The global alcoholic beverages industry is thoroughly equipped to face the most cataclysmic business calamity. While the probability of a swift decline in the consumption of aerated drinks, coffee, tea and other such beverages isn’t high, substitution by other ‘healthier’ options is quite a possibility. Especially where alcoholic drinks are concerned — can the growing trend of health consciousness throw a spanner into the works?
In Canada, more and more people are googling health-centric queries like “Crown Royal black nutrition facts” — a clear allusion to understanding what is in their drink before committing to it. In the US, the alcoholic drinks market is expected to peak at USD 243 billion in 2018. Globally, the market for alcoholic drinks has expanded handsomely, but so has the market for health-oriented and distinctively non-alcoholic drinks.
R&D contributing to an array of non-alcoholic yet potent drinks
Already, the global market volume for non-alcoholic beverages is worth 906.1 billion liters and counting.
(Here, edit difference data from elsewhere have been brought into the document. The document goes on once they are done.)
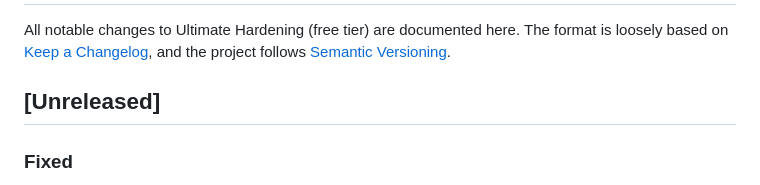
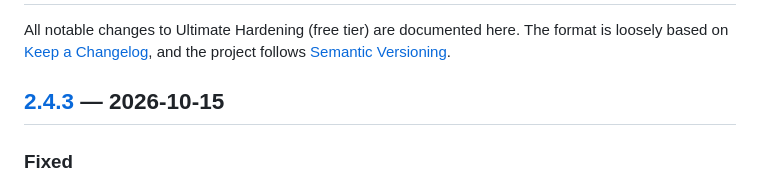
Before and after one commit to Kal1010101/ultimate-sys-hardening, a Markdown page: CHANGELOG.md, the part around the change printed below. Drawn GitHub-style.

```diff
--- a/CHANGELOG.md
+++ b/CHANGELOG.md
@@ -4,7 +4,7 @@ All notable changes to Ultimate Hardening (free tier) are documented here.
 The format is loosely based on [Keep a Changelog](https://keepachangelog.com),
 and the project follows [Semantic Versioning](https://semver.org).
 
-## [Unreleased]
+## [2.4.3] — 2026-10-15
 
 ### Fixed
 - Alpine: a kernel update pending before module 1 is reported up front, and
```
Also changed, not shown: other parts of CHANGELOG.md (+1 -0 lines), README.md (+1 -1 lines), SECURITY.md (+1 -1 lines), docs/images/menu-pro.png, docs/images/readme/overview.png, 2 other files.
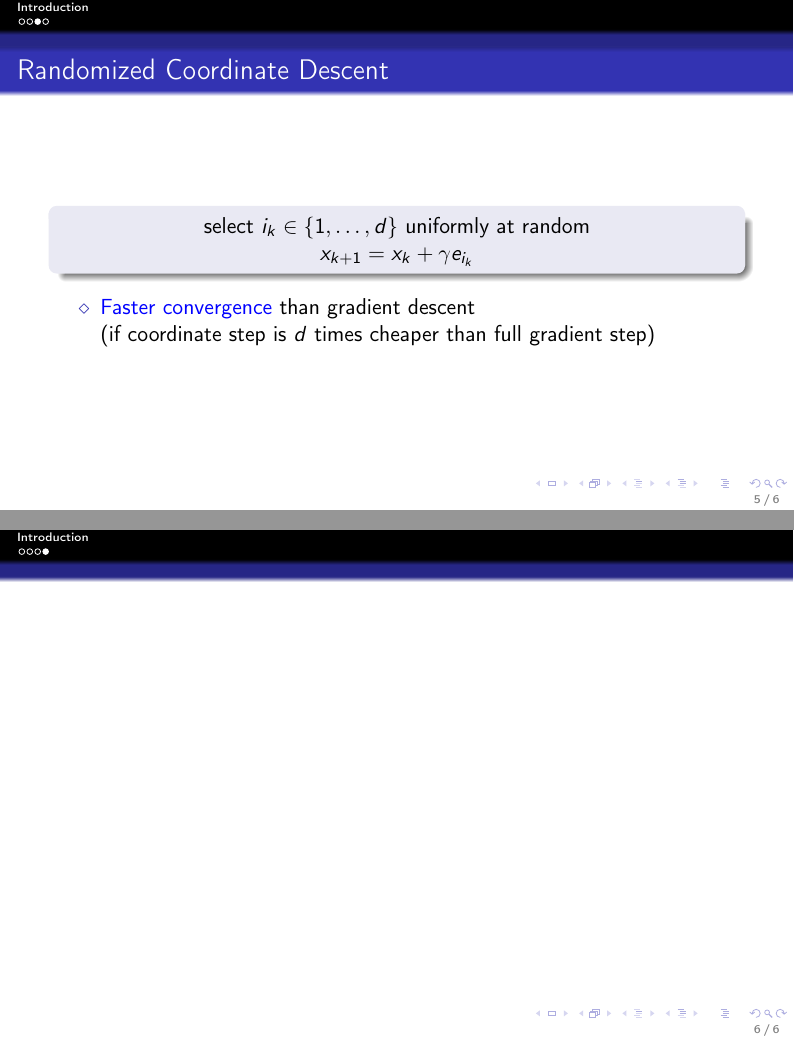
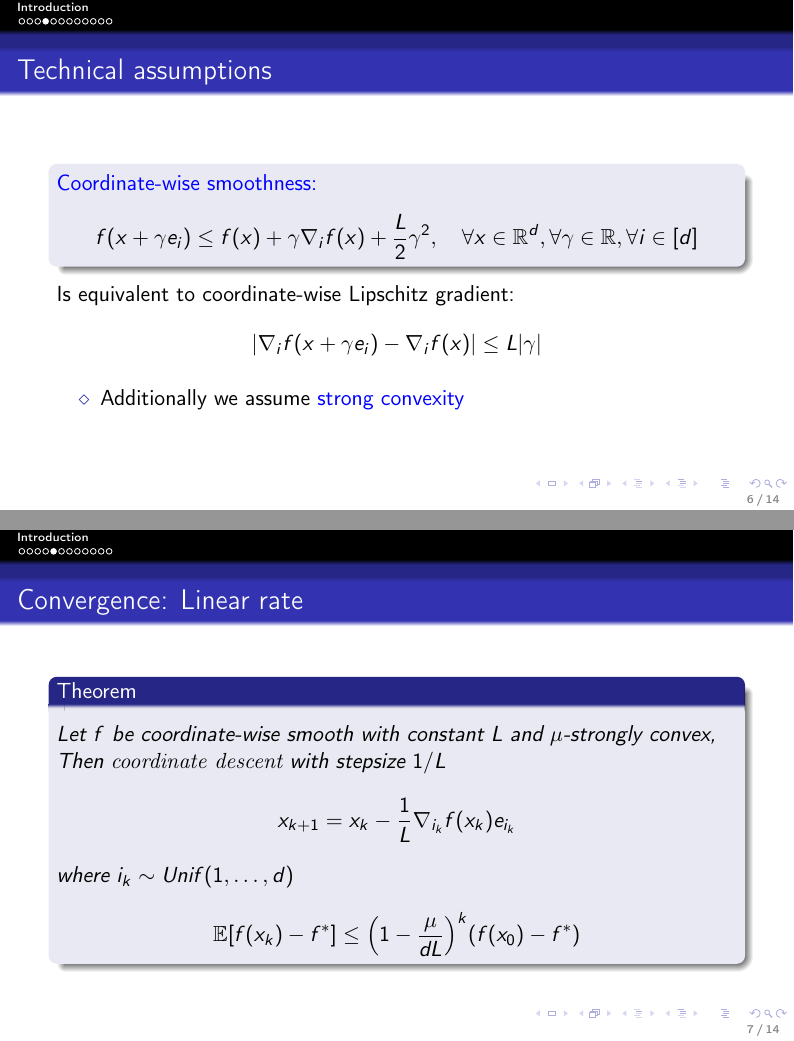
Before and after one commit to AxelBohm/optimization-for-DS-lecture, LaTeX slides (slides/Coordinate-descent/coordinate-descent.tex): pages 5 and 6 of 6 before the commit and pages 6 and 7 of 14 after it, joined at a grey line. The pictures show the PDF file slides/Coordinate-descent/coordinate-descent.pdf that the author committed with the source.

Commit message:
more on coordinate descent

```diff
--- a/slides/Coordinate-descent/coordinate-descent.tex
+++ b/slides/Coordinate-descent/coordinate-descent.tex
@@ -79,10 +79,25 @@
   \end{block}
   Is equivalent to coordinate-wise Lipschitz gradient:
   \begin{equation}
-
+    \vert \nabla_i f(x+ \gamma e_i) - \nabla_i f(x) \vert \le L \vert \gamma \vert
   \end{equation}
 
   \begin{itemize}
-    \item
-    \item
+    \item Additionally we assume \textcolor{blue}{strong convexity}
   \end{itemize}
+\end{frame}
+
+\begin{frame}
+  \frametitle{Convergence: Linear rate}
+  \begin{theorem}
+    \label{thm:}
+    Let $f$ be coordinate-wise smooth with constant $L$ and $\mu$-strongly convex, Then \textrm{coordinate descent} with stepsize $1/L$
+    \begin{equation}
+      x_{k+1} = x_k - \frac{1}{L} \nabla_{i_k} f(x_k) e_{i_k}
+    \end{equation}
+    where $i_k \sim Unif(1, \dots, d)$
+    \begin{equation}
+      \E [f(x_k)- f^*] \le {\left(1 - \frac{\mu}{d L}\right)}^k (f(x_0)-f^*)
+    \end{equation}
+  \end{theorem}
+\end{frame}
@@ -88,0 +169 @@
+    f(x+ \gamma e_i) \le f(x) + \gamma \nabla_i f(x) + \frac{L_i}{2} \gamma^2
@@ -88,0 +174,3 @@
+      \E [f(x_k)- f^*] \le {\left(1 - \frac{\mu}{d \bar{L}}\right)}^k (f(x_0)-f^*)
+  \end{equation}
+  where $\bar{L}= \frac{1}{d} \sum_{i=1}^{d}L_i$.\\
@@ -89,3 +188,4 @@
 
 \end{frame}
 
+\begin{frame}
@@ -92,2 +195,34 @@
+  \begin{equation}
+    \max_i \vert \nabla_i f(x) \vert^2 \ge  \frac{1}{d} \sum_{i=1}^{d} \vert \nabla_i f(x) \vert^2,
+  \end{equation}
+  \begin{corollary}%
+    Steepest Coordinate Descent with stepsize $1/L$
+  \begin{equation}
+      f(x_k)- f^* \le {\left(1 - \frac{\mu}{d \bar{L}}\right)}^k (f(x_0)-f^*)
+  \end{equation}
+  \end{corollary}
+\end{frame}
+
+\begin{frame}
+  \frametitle{Faster Convergence of Steepest Coordinate Descent}
+  Faster convergence when measuring strong convexity of $f$ w.r.t $1$-norm instead of the standard Euclidean norm, i.e.
+  \begin{equation}
+      f(y) \ge f(x) + \langle \nabla f(x), y-x \rangle + \frac{\mu_1}{2} \Vert x-y \Vert_1^2.
+  \end{equation}
+
+  \begin{theorem}
+    Let $f$ be coordinate-wise smooth with constant $L$ and $\mu_1$-strongly convex, w.r.t. the $1$-norm.
+    Then \textrm{steepest coordinate descent} with stepsize $1/L$
+    \begin{equation}
+      f(x_k)- f^* \le {\left(1 - \frac{\mu}{L}\right)}^k (f(x_0)-f^*)
+    \end{equation}
+  \end{theorem}
+  \textcolor{gray}{Contraction factor i $d$ times larger.}
+  But only in the extreme
+  \begin{equation}
+    \frac{\mu}{d} \le \mu_1 \le \mu
+  \end{equation}
+  May also yield no gain.
+\end{frame}
 
 \end{document}
```
Also changed, not shown: slides/Coordinate-descent/coordinate-descent.pdf, slides/Coordinate-descent/coordinate-descent.tex (83 more changed lines).
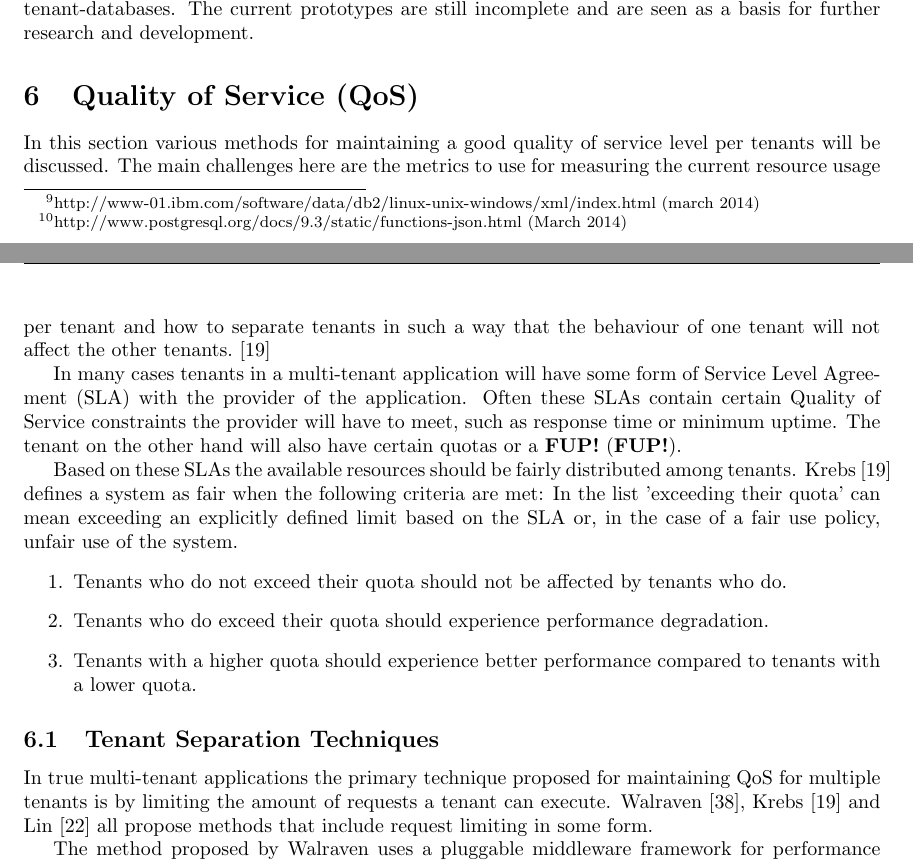
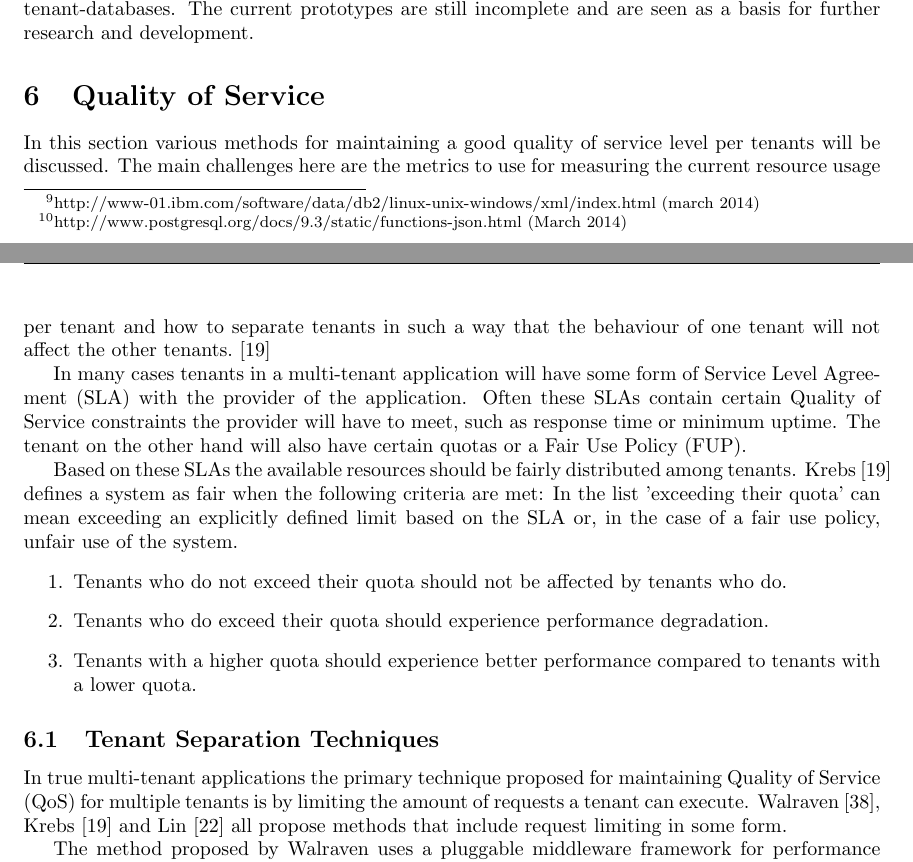
Before and after one commit to hermanbanken/TI3700, a LaTeX paper (paper.tex): two parts of pages 10 and 11 of 20, joined at a grey line, cut so that both start at the same text. Compiled offline with pdfLaTeX.

Commit message:
Acronym list extension.

```diff
--- a/paper.tex
+++ b/paper.tex
@@ -10,6 +10,7 @@
 \usepackage{color}
 \newcommand{\highlight}[1]{\colorbox{yellow}{#1}}
 
+\acrodef{MTA}{Multi Tenant Application}
 \acrodef{GAE}{Google App Engine}
 \acrodef{VP}{variation point}
 \acrodef{AOSD}{Aspect Oriented Software Development}
@@ -30,6 +31,7 @@
 \acrodef{VMM}{Virtual Machine Monitor}
 \acrodef{PECE}{Progressive Elliptic Curve Encryption}
 \acrodef{OWASP}{Open Web Application Security Project}
+\acrodef{FUP}{Fair Use Policy}
 
 \title{Seminarium TI3700\\ Is Multi-Tenancy ready to rock; a survey}
 % We moeten nog wat leukers verzinnen...
@@ -68,7 +70,7 @@ In the following sections we discuss the current state of research on multi-tena
 \section{Scalability}
 \input{scalability}
 
-\section{\acf{QoS}}
+\section{Quality of Service}
 \input{QoS}
 
 \section{Variability}
```
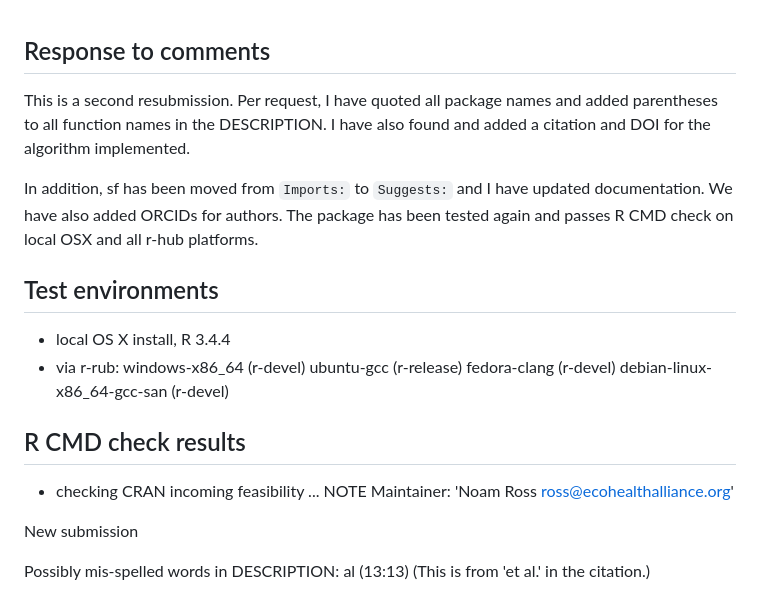
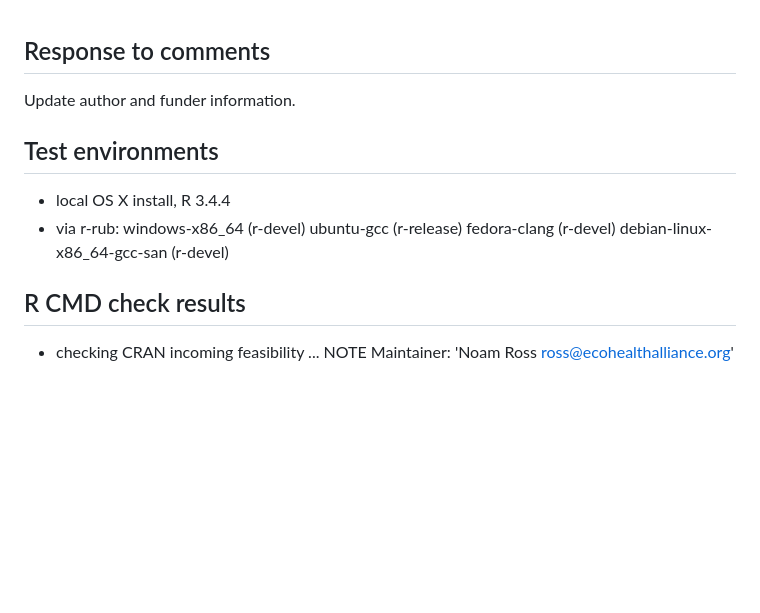
Before and after one commit to ecohealthalliance/fasterize, a Markdown page: cran-comments.md, the part around the change. Drawn GitHub-style; blank space fills up the shorter version.

```diff
--- a/cran-comments.md
+++ b/cran-comments.md
@@ -1,13 +1,6 @@
 ## Response to comments
 
-This is a second resubmission.  Per request, I have quoted all package names and
-added parentheses to all function names in the DESCRIPTION.  I have also found
-and added a citation and DOI for the algorithm implemented.
-
-In addition, sf has been moved from `Imports:` to `Suggests:` and I have
-updated documentation.  We have also added ORCIDs for authors.  The package
-has been tested again and passes R CMD check on local OSX and all r-hub
-platforms.
+Update author and funder information.
 
 ## Test environments
 * local OS X install, R 3.4.4
@@ -21,8 +14,3 @@ platforms.
 
 * checking CRAN incoming feasibility ... NOTE
 Maintainer: 'Noam Ross <ross@ecohealthalliance.org>'
-
-New submission
-
-Possibly mis-spelled words in DESCRIPTION:
-  al (13:13)  (This is from 'et al.' in the citation.)
```
Also changed, not shown: README.md (+27 -54 lines), vignettes/predictfooter.png (added), 4 other files.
Additionally, in 2018, sales volume in this industry is projected to grow at 3.9%. Herein, the market for Liquid Refreshment Beverages (LRB) and Carbonated Soft Drinks (CSD) are a lucrative subset, with a high potential for growth and monetization. This market is squarely focused on millennials, and thus is assured of a profitable and loyal demographic.
Global market volume of non-alcoholic beverages has already peaked at 906.1 billion liters.
However, the alcoholic drinks market’s biggest challenge is likely to come from the rising wave of health consciousness, and the beverages industry’s response to it. Already, traditionally alcoholic drinks like beer and wine are being produced minus the alcohol. These non-alcoholic beers and wines are finding great favor with athletes, bodybuilders and the general multitude of health-conscious people.
The non-alcoholic beverages industry has another trick up its sleeve: low-alcohol beverages. These, as is obvious from the nomenclature, are drinks with little to no alcoholic content. Popular in this segment is the low-alcohol beer (also known as light beer, near beer or simply non-alcoholic beer) that serves up the same intoxicating taste of conventional beer, minus the intoxication.
Could there be a hybrid approach to the marketability of alcoholic beverages?
Let’s revisit our earlier example — Crown Royal black nutrition facts — and lay particular emphasis on the nutrition part. Can alcoholic beverages be marketed as more than just the proverbial celebratory drink? Or can these beverages be promoted differently? Showcasing an encouraging facet to a discerning yet receptive audience?
The core segment of buyers will likely continue with their hobby. However, the market itself may bow to the popular diktat and proceed to underplay the alcoholic card. Manufacturers of alcoholic beverages will have to do a quantitative analysis of the market before them. And further, rebrand the products in their arsenal to appeal to the concerned target audience. Just as the ‘diet’ format brought a revolution to the cola industry, the low-to-no alcohol brands could realign the global beverages market entirely.